For each line of the data below, copy it if it holds the word "AppRoutes".

Difference listings:
◆ ◆ ◆ ◆ ◆ ◆ ◆

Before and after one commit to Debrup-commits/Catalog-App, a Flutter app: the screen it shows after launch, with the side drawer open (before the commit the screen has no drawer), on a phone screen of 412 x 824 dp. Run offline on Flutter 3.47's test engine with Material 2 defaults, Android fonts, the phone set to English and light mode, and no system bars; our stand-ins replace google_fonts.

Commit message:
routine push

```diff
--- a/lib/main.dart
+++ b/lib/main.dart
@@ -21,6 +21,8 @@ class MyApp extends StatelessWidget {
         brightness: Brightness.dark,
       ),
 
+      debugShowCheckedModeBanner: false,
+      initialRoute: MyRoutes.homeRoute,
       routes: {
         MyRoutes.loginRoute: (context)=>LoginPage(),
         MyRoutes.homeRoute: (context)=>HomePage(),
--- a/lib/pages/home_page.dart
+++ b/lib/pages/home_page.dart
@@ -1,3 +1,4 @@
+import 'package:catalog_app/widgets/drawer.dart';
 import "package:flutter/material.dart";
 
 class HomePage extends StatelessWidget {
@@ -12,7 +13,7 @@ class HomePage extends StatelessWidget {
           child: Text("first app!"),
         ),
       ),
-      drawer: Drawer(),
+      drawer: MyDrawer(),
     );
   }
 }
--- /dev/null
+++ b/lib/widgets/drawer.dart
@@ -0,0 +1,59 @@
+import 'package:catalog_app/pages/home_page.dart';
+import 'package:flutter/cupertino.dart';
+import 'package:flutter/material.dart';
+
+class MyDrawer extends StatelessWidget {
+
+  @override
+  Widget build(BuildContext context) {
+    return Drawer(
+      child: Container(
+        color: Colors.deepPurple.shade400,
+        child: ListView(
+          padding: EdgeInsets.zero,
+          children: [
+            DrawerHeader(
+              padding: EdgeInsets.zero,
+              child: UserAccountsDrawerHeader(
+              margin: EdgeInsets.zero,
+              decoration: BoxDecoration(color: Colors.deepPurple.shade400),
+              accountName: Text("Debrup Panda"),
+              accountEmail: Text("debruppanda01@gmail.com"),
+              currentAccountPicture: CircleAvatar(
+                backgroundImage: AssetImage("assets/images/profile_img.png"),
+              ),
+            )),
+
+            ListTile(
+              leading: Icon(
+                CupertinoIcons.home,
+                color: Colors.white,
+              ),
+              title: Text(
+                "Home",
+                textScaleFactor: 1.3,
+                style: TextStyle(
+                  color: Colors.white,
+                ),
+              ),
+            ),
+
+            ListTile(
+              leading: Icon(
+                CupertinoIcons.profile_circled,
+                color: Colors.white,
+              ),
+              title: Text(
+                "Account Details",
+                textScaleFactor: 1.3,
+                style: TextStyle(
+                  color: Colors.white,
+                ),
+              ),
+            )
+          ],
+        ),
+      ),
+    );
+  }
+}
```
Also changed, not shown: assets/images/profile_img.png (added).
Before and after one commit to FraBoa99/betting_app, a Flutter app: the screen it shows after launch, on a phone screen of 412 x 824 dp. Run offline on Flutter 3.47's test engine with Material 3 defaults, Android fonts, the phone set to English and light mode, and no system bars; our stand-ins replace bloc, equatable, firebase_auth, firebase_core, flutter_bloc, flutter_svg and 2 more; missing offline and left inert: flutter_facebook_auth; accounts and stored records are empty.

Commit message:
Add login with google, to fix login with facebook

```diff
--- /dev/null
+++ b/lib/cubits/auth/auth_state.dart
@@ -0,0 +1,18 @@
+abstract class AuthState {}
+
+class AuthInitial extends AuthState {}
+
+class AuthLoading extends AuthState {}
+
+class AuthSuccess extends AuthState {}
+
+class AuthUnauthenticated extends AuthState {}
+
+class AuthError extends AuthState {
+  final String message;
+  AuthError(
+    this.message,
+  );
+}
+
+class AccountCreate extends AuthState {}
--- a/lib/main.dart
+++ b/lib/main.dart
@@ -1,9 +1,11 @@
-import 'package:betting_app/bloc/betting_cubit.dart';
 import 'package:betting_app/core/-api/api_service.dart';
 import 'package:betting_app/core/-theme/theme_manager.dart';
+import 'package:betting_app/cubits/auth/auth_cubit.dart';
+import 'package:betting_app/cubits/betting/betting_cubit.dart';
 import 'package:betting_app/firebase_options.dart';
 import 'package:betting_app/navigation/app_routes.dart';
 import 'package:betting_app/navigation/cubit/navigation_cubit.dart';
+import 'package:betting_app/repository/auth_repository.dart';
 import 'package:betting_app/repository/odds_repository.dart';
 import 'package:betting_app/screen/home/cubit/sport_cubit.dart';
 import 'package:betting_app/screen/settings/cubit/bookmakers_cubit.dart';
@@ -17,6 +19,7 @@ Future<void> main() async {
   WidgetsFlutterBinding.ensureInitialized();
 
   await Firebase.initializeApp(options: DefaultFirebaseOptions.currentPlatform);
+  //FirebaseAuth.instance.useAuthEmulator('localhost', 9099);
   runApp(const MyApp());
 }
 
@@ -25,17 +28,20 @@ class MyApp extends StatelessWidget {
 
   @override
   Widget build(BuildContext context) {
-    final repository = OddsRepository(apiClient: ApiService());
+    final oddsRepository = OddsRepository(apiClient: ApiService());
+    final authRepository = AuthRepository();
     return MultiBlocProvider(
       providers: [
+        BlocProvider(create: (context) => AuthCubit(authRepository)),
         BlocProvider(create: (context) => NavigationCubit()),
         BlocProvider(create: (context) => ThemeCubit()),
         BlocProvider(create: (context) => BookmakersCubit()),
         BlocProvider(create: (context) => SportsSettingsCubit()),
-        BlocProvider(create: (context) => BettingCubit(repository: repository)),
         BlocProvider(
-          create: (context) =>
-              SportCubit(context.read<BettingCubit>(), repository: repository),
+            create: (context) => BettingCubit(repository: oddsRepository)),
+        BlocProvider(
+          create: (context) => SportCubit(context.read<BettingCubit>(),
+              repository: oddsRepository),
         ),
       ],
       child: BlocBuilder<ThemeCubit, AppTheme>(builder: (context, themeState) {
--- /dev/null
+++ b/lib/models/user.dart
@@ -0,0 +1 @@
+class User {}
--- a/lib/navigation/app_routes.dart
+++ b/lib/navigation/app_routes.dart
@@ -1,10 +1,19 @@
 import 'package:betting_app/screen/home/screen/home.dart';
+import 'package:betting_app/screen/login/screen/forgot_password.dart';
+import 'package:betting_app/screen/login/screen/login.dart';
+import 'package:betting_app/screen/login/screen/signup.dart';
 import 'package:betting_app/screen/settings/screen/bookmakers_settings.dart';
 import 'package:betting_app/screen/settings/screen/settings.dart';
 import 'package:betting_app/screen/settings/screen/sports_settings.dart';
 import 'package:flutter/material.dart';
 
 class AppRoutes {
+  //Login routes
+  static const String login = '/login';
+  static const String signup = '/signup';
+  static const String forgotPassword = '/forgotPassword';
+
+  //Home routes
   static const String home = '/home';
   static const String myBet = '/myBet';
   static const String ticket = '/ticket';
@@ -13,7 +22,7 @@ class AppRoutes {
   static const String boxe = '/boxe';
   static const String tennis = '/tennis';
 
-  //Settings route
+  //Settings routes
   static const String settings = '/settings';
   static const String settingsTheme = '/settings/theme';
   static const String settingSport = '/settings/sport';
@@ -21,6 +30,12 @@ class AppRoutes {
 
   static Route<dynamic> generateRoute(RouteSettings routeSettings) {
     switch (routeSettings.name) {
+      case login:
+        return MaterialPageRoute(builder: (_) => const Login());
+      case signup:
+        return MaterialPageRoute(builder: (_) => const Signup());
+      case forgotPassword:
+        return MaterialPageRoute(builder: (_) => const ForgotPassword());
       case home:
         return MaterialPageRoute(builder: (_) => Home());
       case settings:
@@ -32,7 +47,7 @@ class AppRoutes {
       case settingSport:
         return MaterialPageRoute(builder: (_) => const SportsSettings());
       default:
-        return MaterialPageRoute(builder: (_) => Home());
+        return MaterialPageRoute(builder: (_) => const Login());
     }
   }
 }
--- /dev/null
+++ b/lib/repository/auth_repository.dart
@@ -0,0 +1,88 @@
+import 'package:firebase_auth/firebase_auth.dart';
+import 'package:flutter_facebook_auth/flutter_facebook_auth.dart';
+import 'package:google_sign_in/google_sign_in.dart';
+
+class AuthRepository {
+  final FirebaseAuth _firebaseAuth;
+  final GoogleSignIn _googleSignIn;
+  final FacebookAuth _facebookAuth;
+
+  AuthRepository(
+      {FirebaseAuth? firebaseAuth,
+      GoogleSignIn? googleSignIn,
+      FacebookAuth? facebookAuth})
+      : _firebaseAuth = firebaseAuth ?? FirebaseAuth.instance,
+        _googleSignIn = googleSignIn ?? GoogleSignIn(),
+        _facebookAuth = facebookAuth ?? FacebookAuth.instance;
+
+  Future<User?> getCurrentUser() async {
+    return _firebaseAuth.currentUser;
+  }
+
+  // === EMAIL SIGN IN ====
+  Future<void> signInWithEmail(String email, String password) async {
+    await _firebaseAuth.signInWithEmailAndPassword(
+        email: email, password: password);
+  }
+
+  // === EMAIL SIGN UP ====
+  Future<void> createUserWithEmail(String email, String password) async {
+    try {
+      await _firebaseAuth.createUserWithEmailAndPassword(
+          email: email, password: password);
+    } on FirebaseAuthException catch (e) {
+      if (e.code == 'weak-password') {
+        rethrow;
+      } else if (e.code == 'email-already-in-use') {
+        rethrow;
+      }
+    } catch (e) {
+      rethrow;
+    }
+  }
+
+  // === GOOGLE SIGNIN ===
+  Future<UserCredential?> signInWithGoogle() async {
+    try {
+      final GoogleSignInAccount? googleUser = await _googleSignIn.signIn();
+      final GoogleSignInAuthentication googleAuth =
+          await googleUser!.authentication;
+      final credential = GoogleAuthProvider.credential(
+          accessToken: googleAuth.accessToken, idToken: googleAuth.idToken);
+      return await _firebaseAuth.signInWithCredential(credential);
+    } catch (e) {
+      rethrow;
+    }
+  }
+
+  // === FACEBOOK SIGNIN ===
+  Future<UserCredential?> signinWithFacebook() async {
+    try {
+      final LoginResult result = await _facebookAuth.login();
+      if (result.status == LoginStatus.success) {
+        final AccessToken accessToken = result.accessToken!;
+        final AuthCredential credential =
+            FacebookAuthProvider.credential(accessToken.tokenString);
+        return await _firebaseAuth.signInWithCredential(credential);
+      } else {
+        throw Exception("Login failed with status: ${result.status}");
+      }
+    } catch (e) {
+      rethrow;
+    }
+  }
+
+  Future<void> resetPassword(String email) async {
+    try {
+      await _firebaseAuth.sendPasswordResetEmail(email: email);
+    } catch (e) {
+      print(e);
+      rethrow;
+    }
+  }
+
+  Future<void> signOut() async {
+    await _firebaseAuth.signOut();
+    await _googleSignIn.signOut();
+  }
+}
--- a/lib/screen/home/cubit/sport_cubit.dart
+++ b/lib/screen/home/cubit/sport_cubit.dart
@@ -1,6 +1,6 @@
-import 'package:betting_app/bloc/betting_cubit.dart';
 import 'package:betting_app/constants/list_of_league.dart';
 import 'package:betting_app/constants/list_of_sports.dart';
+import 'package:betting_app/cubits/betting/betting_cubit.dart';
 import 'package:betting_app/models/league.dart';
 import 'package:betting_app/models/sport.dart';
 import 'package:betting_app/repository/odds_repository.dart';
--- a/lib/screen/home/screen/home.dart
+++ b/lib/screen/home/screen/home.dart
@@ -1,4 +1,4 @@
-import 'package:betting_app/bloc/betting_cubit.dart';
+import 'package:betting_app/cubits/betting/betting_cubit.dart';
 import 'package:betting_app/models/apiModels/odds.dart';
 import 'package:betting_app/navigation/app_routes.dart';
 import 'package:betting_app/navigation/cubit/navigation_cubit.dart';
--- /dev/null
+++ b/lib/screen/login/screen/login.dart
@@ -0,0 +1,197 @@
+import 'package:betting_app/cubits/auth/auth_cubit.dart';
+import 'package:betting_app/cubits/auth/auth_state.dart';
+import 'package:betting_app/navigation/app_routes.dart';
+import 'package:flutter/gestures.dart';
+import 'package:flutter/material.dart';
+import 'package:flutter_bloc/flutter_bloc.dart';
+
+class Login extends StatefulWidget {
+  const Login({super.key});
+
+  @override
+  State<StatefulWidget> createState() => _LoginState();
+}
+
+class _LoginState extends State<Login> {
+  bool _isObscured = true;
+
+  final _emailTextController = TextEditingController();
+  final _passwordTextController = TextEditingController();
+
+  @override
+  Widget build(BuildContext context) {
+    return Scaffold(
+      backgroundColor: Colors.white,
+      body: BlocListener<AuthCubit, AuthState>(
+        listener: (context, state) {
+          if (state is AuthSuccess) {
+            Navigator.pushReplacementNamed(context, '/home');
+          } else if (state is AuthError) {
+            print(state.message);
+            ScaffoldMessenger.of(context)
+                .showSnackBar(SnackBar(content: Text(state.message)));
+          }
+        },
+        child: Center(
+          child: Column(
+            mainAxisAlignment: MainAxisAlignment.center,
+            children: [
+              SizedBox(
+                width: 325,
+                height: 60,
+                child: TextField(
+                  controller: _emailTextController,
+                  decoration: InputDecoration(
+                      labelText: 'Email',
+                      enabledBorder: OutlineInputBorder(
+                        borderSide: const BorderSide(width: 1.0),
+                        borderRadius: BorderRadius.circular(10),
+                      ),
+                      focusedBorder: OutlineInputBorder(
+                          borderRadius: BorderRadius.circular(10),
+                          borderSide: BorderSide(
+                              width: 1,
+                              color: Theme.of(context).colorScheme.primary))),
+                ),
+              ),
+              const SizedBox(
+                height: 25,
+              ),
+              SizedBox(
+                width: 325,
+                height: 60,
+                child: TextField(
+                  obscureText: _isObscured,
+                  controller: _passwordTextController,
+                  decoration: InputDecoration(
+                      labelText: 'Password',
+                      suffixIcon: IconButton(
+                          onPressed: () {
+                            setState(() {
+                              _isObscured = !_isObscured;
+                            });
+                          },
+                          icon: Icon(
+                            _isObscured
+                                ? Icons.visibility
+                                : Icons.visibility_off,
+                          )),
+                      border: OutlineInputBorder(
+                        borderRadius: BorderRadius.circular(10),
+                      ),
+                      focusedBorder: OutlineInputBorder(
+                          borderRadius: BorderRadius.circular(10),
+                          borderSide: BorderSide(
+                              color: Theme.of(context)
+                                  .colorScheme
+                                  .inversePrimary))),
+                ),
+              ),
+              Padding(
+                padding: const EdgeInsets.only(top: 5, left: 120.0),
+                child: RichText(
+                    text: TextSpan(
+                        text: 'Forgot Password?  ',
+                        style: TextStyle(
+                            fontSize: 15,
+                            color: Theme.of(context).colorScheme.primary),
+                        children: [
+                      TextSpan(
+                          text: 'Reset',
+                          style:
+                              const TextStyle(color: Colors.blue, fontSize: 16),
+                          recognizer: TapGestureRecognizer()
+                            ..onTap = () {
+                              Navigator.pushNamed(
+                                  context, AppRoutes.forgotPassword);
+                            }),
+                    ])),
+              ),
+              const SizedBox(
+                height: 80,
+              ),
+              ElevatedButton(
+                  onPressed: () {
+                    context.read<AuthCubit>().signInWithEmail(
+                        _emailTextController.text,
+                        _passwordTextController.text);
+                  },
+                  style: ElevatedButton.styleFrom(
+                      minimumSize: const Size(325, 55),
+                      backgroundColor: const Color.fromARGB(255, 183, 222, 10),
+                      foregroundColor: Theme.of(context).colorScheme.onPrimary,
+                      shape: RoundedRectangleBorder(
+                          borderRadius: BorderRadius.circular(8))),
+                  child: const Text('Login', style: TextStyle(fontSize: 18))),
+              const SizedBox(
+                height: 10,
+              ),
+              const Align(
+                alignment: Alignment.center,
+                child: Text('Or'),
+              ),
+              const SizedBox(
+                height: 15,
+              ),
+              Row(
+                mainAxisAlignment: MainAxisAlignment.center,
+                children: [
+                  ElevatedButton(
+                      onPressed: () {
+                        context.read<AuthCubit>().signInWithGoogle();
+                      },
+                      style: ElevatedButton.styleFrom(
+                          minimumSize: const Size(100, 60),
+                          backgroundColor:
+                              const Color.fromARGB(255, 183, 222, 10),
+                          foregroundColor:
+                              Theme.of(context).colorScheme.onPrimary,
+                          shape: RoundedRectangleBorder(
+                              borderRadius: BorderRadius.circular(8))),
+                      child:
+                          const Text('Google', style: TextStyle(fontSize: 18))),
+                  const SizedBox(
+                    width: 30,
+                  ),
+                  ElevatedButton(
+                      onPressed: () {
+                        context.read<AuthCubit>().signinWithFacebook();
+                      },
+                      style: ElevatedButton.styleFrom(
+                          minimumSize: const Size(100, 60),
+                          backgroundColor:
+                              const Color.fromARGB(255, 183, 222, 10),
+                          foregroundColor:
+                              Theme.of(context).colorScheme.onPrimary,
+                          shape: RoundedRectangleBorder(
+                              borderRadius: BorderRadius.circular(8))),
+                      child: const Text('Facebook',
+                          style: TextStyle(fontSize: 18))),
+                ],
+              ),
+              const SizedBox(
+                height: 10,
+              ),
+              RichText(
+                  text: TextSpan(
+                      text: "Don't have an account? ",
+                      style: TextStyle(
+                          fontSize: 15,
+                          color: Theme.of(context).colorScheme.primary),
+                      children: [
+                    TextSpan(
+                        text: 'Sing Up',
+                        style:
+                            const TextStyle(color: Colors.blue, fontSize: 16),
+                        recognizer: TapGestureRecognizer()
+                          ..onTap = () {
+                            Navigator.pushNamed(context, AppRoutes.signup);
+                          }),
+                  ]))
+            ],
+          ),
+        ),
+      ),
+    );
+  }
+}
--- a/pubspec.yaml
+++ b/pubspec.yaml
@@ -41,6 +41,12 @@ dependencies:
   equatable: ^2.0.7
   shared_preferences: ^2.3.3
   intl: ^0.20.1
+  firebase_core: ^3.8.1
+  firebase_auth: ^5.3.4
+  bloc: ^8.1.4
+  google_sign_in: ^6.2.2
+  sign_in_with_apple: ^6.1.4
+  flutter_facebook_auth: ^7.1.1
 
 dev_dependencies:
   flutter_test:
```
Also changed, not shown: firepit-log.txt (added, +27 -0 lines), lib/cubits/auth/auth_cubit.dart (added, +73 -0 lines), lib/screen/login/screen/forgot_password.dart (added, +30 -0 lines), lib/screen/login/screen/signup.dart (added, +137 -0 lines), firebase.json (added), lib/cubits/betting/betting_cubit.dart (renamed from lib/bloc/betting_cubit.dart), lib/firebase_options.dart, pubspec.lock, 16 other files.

◆ ◆ ◆ ◆ ◆ ◆ ◆

Task output:
 class AppRoutes {
@@ -13,7 +22,7 @@ class AppRoutes {
@@ -21,6 +30,12 @@ class AppRoutes {
@@ -32,7 +47,7 @@ class AppRoutes {
+                                  context, AppRoutes.forgotPassword);
+                            Navigator.pushNamed(context, AppRoutes.signup);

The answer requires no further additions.